“We’re trying to understand loss and trauma within a social media context and develop interventions that provide young people with support as they’re leveraging these tools to get help. ”
Patton’s research on Internet banging has appeared in numerous media outlets, including VICE, Nature, and The New York Times. It was cited in an amici curiae brief submitted to the United States Supreme Court in Elonis v. United States, which examined how threats are interpreted on social media.
Patton has published dozens of articles in peer-reviewed publications, among them the Journal of the Society for Social Work and Research, New Media and Society, and The Journal of Men’s Studies. One recent paper, published in Children and Youth Services Review, found that adolescents are acutely aware that social media features, such as comments and live video, have the power to turn online conflict into offline fights.

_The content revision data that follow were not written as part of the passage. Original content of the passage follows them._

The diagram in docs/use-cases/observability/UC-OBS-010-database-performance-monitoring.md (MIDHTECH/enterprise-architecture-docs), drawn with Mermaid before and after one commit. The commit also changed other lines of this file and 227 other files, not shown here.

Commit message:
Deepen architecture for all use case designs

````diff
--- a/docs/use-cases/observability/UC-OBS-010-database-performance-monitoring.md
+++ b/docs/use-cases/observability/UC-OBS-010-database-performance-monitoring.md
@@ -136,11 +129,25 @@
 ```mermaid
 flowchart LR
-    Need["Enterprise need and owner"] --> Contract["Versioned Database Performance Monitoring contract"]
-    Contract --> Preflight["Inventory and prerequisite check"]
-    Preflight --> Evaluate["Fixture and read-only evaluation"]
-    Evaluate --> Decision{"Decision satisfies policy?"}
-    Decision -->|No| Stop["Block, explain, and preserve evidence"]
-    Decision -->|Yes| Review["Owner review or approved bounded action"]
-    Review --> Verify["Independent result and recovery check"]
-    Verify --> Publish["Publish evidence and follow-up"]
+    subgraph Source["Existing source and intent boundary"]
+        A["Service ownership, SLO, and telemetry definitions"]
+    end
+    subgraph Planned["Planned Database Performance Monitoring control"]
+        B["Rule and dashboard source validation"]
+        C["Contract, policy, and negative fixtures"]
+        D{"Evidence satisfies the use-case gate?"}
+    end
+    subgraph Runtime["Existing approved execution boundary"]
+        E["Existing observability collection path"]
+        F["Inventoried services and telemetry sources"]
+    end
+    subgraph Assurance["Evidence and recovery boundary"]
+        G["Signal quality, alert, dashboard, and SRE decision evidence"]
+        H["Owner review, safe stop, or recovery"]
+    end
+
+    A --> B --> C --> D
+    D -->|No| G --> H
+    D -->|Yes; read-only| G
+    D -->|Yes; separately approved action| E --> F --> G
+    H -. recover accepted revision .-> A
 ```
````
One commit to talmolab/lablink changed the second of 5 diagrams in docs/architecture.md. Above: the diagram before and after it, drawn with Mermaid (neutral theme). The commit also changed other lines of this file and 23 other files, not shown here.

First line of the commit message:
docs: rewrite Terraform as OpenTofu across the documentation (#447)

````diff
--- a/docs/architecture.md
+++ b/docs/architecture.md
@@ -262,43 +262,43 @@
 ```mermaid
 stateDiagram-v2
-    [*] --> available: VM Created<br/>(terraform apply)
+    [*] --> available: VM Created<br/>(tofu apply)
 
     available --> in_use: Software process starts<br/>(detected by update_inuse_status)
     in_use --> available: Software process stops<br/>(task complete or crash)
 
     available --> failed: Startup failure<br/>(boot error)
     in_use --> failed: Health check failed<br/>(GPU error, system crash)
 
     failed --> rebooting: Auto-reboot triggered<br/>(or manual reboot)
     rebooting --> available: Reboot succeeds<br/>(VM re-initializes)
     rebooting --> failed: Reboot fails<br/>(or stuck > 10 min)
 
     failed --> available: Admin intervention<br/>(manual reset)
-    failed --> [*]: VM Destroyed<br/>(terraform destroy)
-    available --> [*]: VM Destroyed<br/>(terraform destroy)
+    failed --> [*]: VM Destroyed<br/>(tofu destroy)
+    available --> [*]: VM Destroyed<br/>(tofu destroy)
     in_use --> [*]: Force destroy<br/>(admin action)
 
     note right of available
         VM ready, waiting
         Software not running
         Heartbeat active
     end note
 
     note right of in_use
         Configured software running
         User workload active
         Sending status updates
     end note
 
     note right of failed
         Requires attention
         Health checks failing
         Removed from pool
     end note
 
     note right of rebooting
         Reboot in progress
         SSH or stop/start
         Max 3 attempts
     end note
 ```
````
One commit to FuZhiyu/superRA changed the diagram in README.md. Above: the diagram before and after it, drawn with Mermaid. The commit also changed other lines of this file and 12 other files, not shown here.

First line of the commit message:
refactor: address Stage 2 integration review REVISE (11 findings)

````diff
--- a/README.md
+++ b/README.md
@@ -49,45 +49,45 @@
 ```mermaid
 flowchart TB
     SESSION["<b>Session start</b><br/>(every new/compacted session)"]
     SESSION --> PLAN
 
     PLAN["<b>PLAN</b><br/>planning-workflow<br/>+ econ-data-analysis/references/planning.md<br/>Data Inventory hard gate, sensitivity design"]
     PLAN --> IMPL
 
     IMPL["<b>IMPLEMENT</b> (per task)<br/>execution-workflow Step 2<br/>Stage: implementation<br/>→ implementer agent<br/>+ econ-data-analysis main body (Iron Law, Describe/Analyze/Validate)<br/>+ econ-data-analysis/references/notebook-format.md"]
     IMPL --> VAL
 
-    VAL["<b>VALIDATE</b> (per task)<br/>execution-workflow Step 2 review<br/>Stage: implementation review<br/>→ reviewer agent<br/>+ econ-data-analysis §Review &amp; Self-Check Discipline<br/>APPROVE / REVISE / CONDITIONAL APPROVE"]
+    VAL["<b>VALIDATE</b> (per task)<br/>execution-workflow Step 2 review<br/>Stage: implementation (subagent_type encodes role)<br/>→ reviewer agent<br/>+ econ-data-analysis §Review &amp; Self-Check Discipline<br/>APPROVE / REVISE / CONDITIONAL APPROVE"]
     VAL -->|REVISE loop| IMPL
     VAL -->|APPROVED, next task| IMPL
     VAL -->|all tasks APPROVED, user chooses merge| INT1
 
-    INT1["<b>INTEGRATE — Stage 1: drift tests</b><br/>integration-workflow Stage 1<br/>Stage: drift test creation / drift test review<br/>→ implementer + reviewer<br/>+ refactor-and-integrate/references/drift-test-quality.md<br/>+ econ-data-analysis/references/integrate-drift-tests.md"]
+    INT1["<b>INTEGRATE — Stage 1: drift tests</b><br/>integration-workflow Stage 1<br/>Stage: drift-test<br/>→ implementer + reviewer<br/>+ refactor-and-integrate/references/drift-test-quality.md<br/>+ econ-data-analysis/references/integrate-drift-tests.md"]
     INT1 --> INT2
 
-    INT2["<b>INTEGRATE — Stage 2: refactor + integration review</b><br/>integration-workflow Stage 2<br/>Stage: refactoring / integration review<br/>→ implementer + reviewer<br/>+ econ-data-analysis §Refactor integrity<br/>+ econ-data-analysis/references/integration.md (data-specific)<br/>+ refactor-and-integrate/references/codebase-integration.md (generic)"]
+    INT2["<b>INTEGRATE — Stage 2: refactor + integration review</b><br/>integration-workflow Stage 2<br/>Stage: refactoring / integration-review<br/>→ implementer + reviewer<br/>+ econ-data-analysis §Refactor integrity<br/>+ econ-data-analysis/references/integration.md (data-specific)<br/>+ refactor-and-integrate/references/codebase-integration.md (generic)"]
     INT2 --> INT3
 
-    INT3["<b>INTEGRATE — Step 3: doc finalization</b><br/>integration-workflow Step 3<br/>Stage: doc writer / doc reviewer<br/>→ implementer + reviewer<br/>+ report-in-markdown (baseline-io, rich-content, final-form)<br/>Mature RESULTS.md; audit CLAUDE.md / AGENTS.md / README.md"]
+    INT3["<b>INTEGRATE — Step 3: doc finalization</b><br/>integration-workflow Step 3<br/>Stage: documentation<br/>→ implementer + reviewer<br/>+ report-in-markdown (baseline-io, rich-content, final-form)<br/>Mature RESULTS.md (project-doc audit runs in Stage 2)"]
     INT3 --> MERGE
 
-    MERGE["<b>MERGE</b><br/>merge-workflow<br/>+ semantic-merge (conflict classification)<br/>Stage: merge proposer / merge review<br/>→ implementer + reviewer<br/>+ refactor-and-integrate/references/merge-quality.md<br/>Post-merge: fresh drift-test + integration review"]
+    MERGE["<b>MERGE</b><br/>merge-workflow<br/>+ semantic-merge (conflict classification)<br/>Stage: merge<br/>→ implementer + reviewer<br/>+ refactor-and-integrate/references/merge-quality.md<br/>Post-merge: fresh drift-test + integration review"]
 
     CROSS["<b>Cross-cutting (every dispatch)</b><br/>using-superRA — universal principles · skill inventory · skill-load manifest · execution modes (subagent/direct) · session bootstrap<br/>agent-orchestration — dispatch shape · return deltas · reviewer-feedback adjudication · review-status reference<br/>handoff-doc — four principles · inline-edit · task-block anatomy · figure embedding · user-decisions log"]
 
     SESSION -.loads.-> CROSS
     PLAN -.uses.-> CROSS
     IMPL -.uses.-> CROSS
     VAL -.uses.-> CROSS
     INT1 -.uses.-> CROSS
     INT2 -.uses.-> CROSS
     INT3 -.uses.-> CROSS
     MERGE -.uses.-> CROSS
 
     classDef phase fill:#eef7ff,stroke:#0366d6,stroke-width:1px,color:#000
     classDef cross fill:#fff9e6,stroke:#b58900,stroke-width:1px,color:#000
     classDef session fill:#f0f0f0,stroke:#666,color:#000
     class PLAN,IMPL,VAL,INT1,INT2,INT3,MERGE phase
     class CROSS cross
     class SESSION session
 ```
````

“Our findings underscore that adolescents engaged in social media threats often do not go online with the intention to fight,” Patton and his coauthors wrote. “Rather, adolescents expressed keen awareness that social media intensifies interpersonal slights, and specifically identified video streaming and comments as social media features that intensify social media threats, increasing the likelihood of offline violence.”
Patton has received more than a dozen prestigious honors and fellowships during his career, including the 2018 Deborah K. Padgett Early Career Achievement Award from the Society for Social Work and Research. He won the award, according to SSWR, “in recognition of his notable influence on understanding the links between traditional forms of gang violence and threatening social media communication and his noteworthy contributions to advance the social work profession.”
In addition to his professorship at Columbia, Patton serves as senior associate dean for academic affairs and curriculum innovation at the university’s School of Social Work. He is the associate director of diversity, equity, and inclusion for the university’s Data Science Institute and a faculty affiliate of its Social Intervention Group. Before joining the faculty at Columbia in 2015, he served as an assistant professor at the University of Michigan School of Social Work and School of Information.
Patton holds a bachelor’s degree in anthropology and political science from the University of North Carolina at Greensboro, a master’s in social work from the University of Michigan, and a doctorate in social service administration from the University of Chicago.
The diploma ceremony for the School of Social Work will start at approximately noon. Several soon-to-be-graduates will be involved in the festivities. Mai Kim Pham, MSW’22, will deliver the invocation and Samira Al-Ghuiyy Bell, MSW’22, will give the student address. Jason Lawrence Madden, MSW’22, and Kimberly Hokanson, PhD’22, will serve as the degree representatives. Seating for guests on the Lower Campus Lawn is first come, first served. People who are unable to attend the event can livestream the ceremony on the University’s Commencement page.